2. Methods

2.1. Study Population

The institutional review board at our hospital approved this retrospective preliminary study, and the requirement for informed consent from each patient was waived owing to the retrospective design. Using our institution’s radiologic database between March 2019 and June 2020, 572 consecutive patients in whom DECT scanning with a multiphasic hepatic protocol was performed were identified. Patients were excluded for the following reasons: chronic hepatic diseases (chronic hepatitis or liver cirrhosis) and/or history of malignant hepatic tumors (n = 539); and insufficient concentration of contrast medium (<600 mg iodine/kg; n = 3). Thirty patients in whom DECT scanning with a multiphasic hepatic protocol was performed, and their upper abdominal organs (liver, spleen, and kidney) were likely to be healthy (Figure 1).

2.2. DECT Protocol

All fast kV-switching DECT examinations were performed using a 128 multi-detector row CT scanner (Revolution CT, GE Healthcare, Chicago, IL). The hepatic scanning protocol included non-contrast-enhanced and contrast-enhanced triple-phasic images. Contrast-enhanced images were obtained using a bolus-tracking technique. The hepatic arterial phase (HAP), portal venous phase (PVP), and delayed phase (DP) scans were performed 17, 51, and 137 s after thoracoabdominal aortic enhancement exceeded 200 HU, respectively. The CT scanning parameters were as follows: tube voltage, fast kV-switching (80 and 140 kV); noise index, 8.9 at 2.5-mm thickness (GSI Assist, GE Healthcare); iterative reconstruction, advanced statistical iterative reconstruction (ASiR-V, GE Healthcare) of 30%; slice thickness, 1.25 mm; slice interval, 1.25 mm, helical pitch, 0.508:1; contrast medium concentration, 300–370 mg iodine/mL; injection duration, 30 s; and injection dose, 600 mg iodine/kg.

2.3. Collection of DECT Numbers

Non-contrast-enhanced and triple-phasic contrast-enhanced CT images of 30 patients were transferred to the AW server (GE Healthcare). These multiphasic CT images were evaluated quantitatively by a radiologist with 12 years of experience in abdominal imaging using a GSI viewer (GE Healthcare). A GSI viewer automatically calculates various DECT numbers for the region of interest (ROI) when the ROI is placed on a 70-keV virtual monochromatic image.

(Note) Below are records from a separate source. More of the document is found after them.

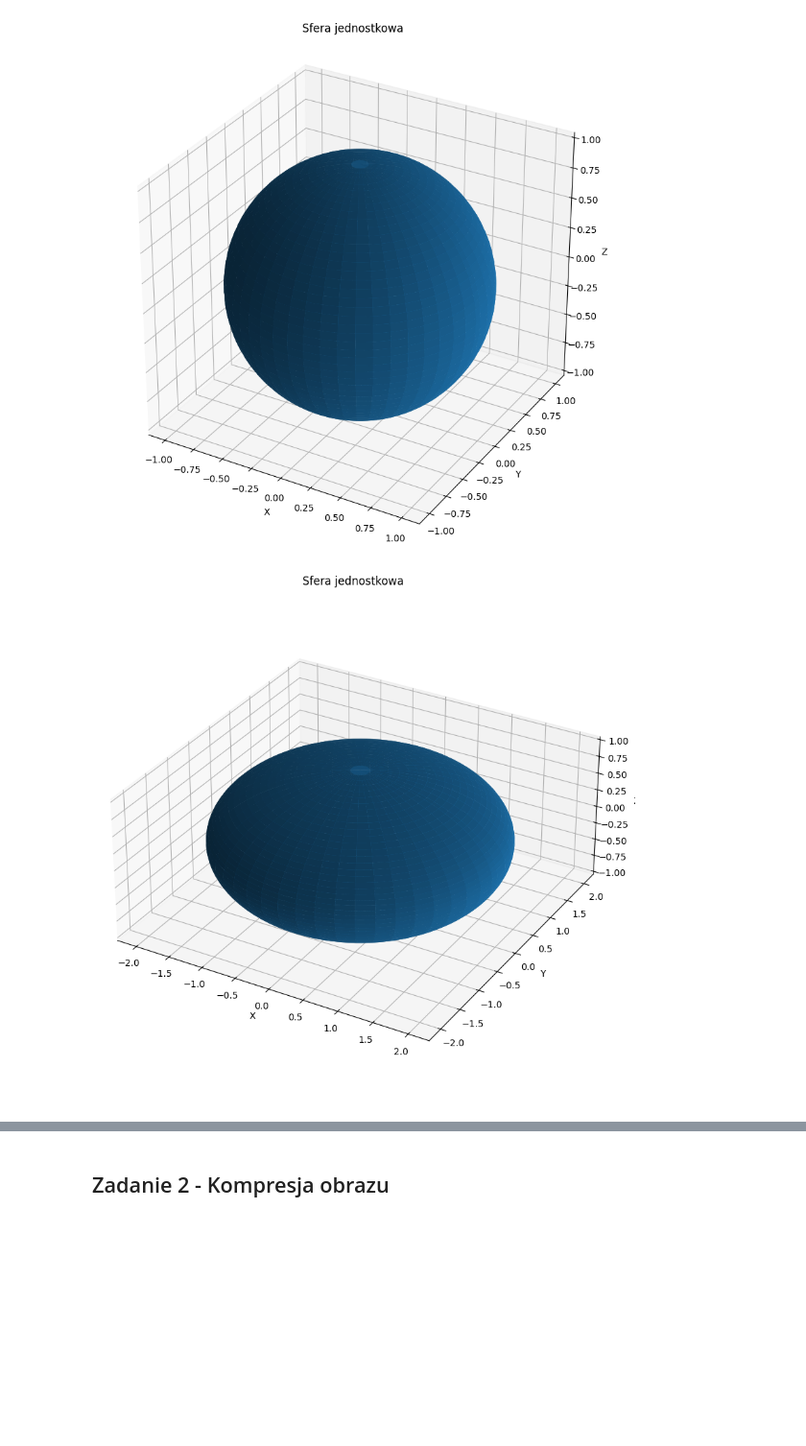
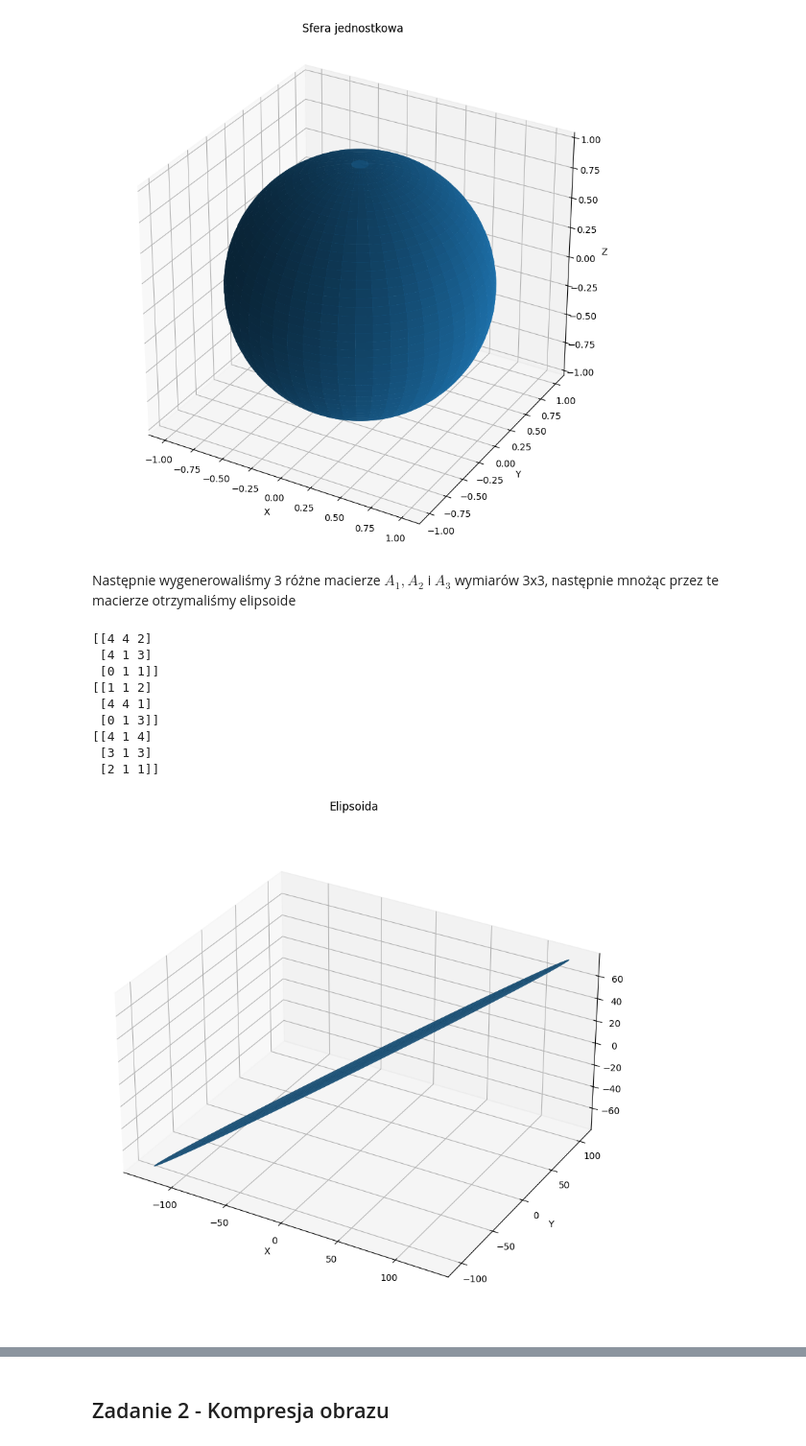
Before and after one commit to eszlamczyk/MOwNiT-Czech-lab-2024, a Jupyter notebook: lab05 - Singular Value Decomposition/lab5.ipynb, the cells around one changed output, grey strips where cells are left out. Shown at 96% size. Drawn from its saved outputs; the diff is of its cells as text; code cells hidden in the pictures; blank space fills up the shorter version.

```diff
--- a/lab05 - Singular Value Decomposition/lab5.ipynb
+++ b/lab05 - Singular Value Decomposition/lab5.ipynb
@@ -31,31 +44,49 @@ ax.set_aspect('equal')
 plt.show()
 # %% [output]
 [figure]
+# %% [markdown]
+Następnie wygenerowaliśmy 3 różne macierze $A_1, A_2$ i $A_3$ wymiarów 3x3, następnie mnożąc przez te macierze otrzymaliśmy elipsoide
 # %%
-A = np.array([[2, 0, 0], [0, 2, 0], [0, 0, 1]])
+
+A1 = np.random.randint(5, size=(3,3))
+A2 = np.random.randint(5, size=(3,3))
+A3 = np.random.randint(5, size=(3,3))
+
+print(A1, A2, A3, sep="\n")
 
 s = np.linspace(0, 2 * np.pi, 100)
 t = np.linspace(0, np.pi, 100)
 S, T = np.meshgrid(s, t)
 
 X = np.cos(S) * np.sin(T)
 Y = np.sin(S) * np.sin(T)
 Z = np.cos(T)
 
-P = A @ [X.reshape(-1), Y.reshape(-1), Z.reshape(-1)]
+P = A1 @ [X.reshape(-1), Y.reshape(-1), Z.reshape(-1)]
+P = A2 @ P
+P = A3 @ P
 
 fig = plt.figure(figsize=(10, 10))
 ax = fig.add_subplot(projection='3d')
 
 ax.plot_surface(P[0].reshape(100, 100), P[1].reshape(100, 100), P[2].reshape(100, 100))
 
 ax.set_title("Elipsoida")
 ax.set_xlabel("X")
 ax.set_ylabel("Y")
 ax.set_zlabel("Z")
 
 ax.set_aspect('equal')
 
 plt.show()
 # %% [output]
+[[4 4 2]
+ [4 1 3]
+ [0 1 1]]
+[[1 1 2]
+ [4 4 1]
+ [0 1 3]]
+[[4 1 4]
+ [3 1 3]
+ [2 1 1]]
-[figure, old version]
+[figure, new version]
```
Also changed, not shown: parts of 9 cells of this notebook.
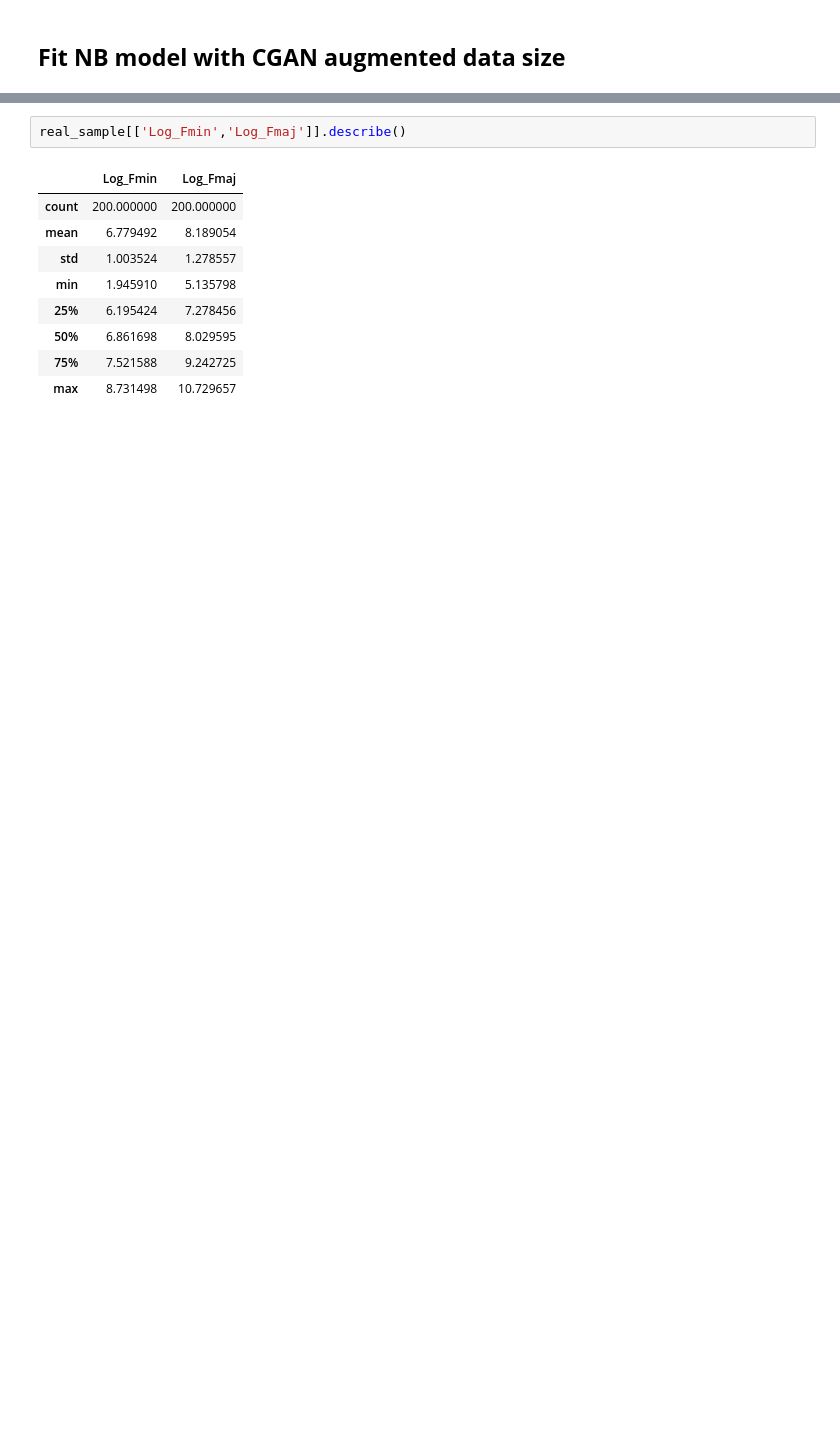
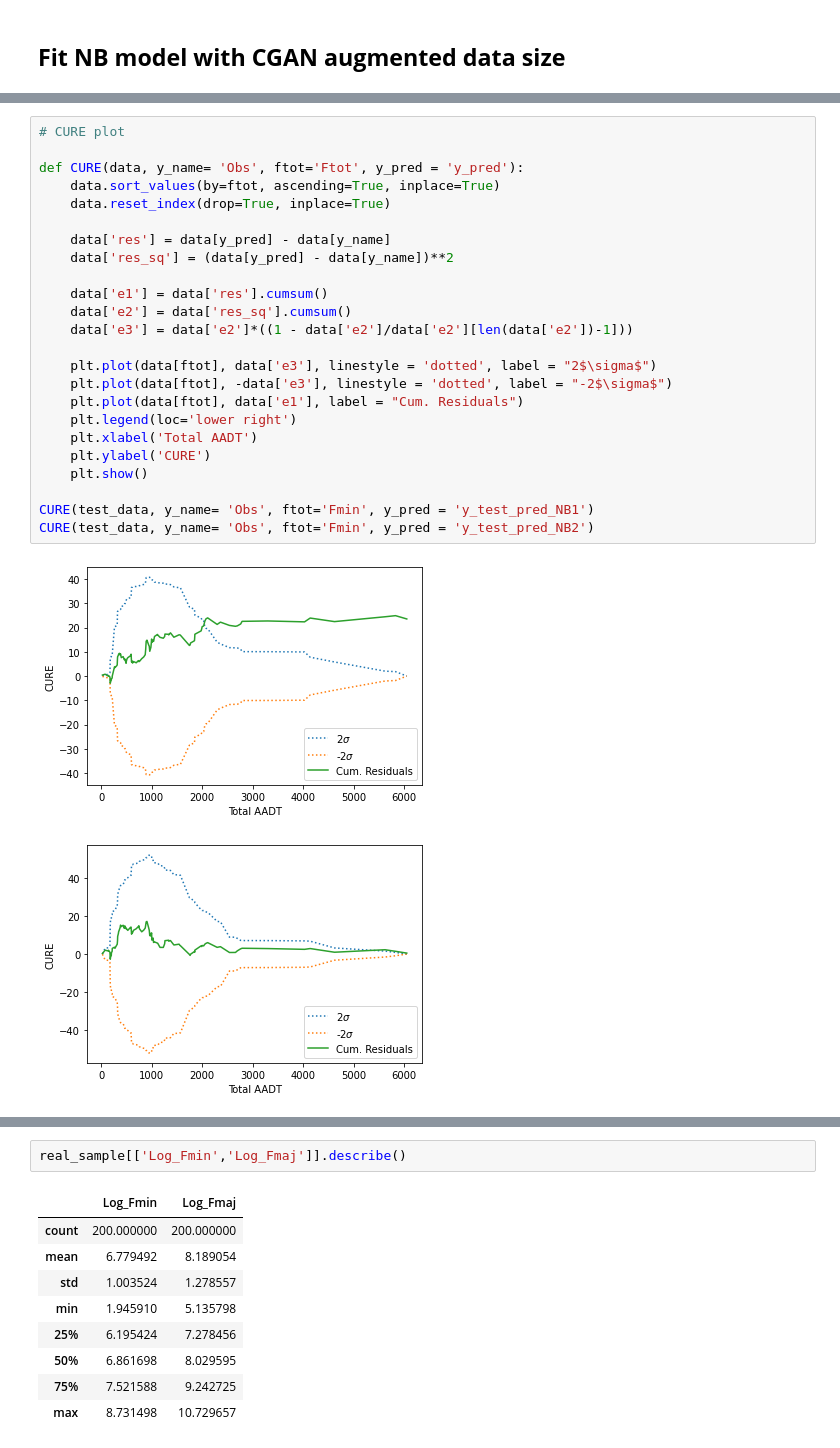
Before and after one commit to mz-zarei/CGAN-Augmentation, a Jupyter notebook: RealDataAugmentation_CGAN.ipynb, the cells around one changed output, grey strips where cells are left out. Drawn from its saved outputs; the diff is of its cells as text; blank space fills up the shorter version.

```diff
--- a/RealDataAugmentation_CGAN.ipynb
+++ b/RealDataAugmentation_CGAN.ipynb
@@ -412,3 +412,30 @@ Log_Fmin     0.2741    0.0958   2.8607  0.0042   0.0863   0.4619
+# %%
+# CURE plot
+
+def CURE(data, y_name= 'Obs', ftot='Ftot', y_pred = 'y_pred'):
+    data.sort_values(by=ftot, ascending=True, inplace=True)
+    data.reset_index(drop=True, inplace=True)
+
+    data['res'] = data[y_pred] - data[y_name]
+    data['res_sq'] = (data[y_pred] - data[y_name])**2
+
+    data['e1'] = data['res'].cumsum()
+    data['e2'] = data['res_sq'].cumsum()
+    data['e3'] = data['e2']*((1 - data['e2']/data['e2'][len(data['e2'])-1]))
+
+    plt.plot(data[ftot], data['e3'], linestyle = 'dotted', label = "2$\sigma$")
+    plt.plot(data[ftot], -data['e3'], linestyle = 'dotted', label = "-2$\sigma$")
+    plt.plot(data[ftot], data['e1'], label = "Cum. Residuals")
+    plt.legend(loc='lower right')
+    plt.xlabel('Total AADT')
+    plt.ylabel('CURE')
+    plt.show()
+
+CURE(test_data, y_name= 'Obs', ftot='Fmin', y_pred = 'y_test_pred_NB1')
+CURE(test_data, y_name= 'Obs', ftot='Fmin', y_pred = 'y_test_pred_NB2')
+# %% [output]
+[figure, added]
+[figure, added]
 # %%
 ## Statistical tests
 from scipy import stats
```
Also changed, not shown: parts of 9 cells of this notebook.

In this study, six quantitative DECT numbers composed of CT attenuation in (a) 70 and (b) 40 keV virtual monochromatic images (70 and 40 keV CT values), (c) slope, (d) effective Z, (e) IC, and (f) WC were collected for each non-contrast-enhanced and contrast-enhanced triple-phasic CT image. Circular ROIs with a diameter of 10 mm were placed on six locations, including the left hepatic lobe (ROI 1), right hepatic lobe (ROI 2), dorsal side of the spleen (ROI 3), ventral side of the spleen (ROI 4), right renal parenchyma (ROI 5), and left renal parenchyma (ROI 6), avoiding vessels, bile ducts, and the renal calyx (Figure 2). The slope was calculated using the following formula: slope = (the difference between the mean CT attenuation at 40 and 70 keV virtual monochromatic images)/(the energy level difference [30 keV]). A total of 4320 DECT numbers (30 patients × 4 phasic CT images × 6 DECT parameters × 6 locations) were collected. Among the data of 4320 DECT numbers, the data from bilateral renal parenchyma (ROI 5 and 6) on HAP CT images, in which the renal cortex and medulla were not clearly demarcated, were excluded, because it was impossible to place 10-mm ROIs on either only the cortex or the medulla. Therefore, the remaining 3960 DECT numbers were analyzed.

2.4. Analyses of DECT Numbers

In this study, we examined two points: (i) the agreement (variability) of DECT numbers and ii) the diagnostic ability using the differences in DECT numbers. Regarding i), we assessed agreement in DECT numbers within the same abdominal organs (liver, spleen, or kidney) for each phasic CT. In other words, we evaluated the agreement between DECT numbers derived from ROI 1 and 2 (liver), ROI 3 and 4 (spleen), and ROI 5 and 6 (kidney), respectively. Regarding (ii), we assessed the diagnostic ability of each DECT parameter to differentiate measurements taken from the same organs and measurements taken from the different organs. Therefore, receiver operating characteristic (ROC) analysis was performed considering the differences in DECT numbers obtained from ROI 1 and 2 (liver), ROI 3 and 4 (spleen), and ROI 5 and 6 (kidney) as true (same organ); and the differences in DECT numbers obtained from ROI 1 and 3 (liver and spleen), ROI 3 and 5 (spleen and kidney), and ROI 5 and 1 (kidney and liver) as false (different organ).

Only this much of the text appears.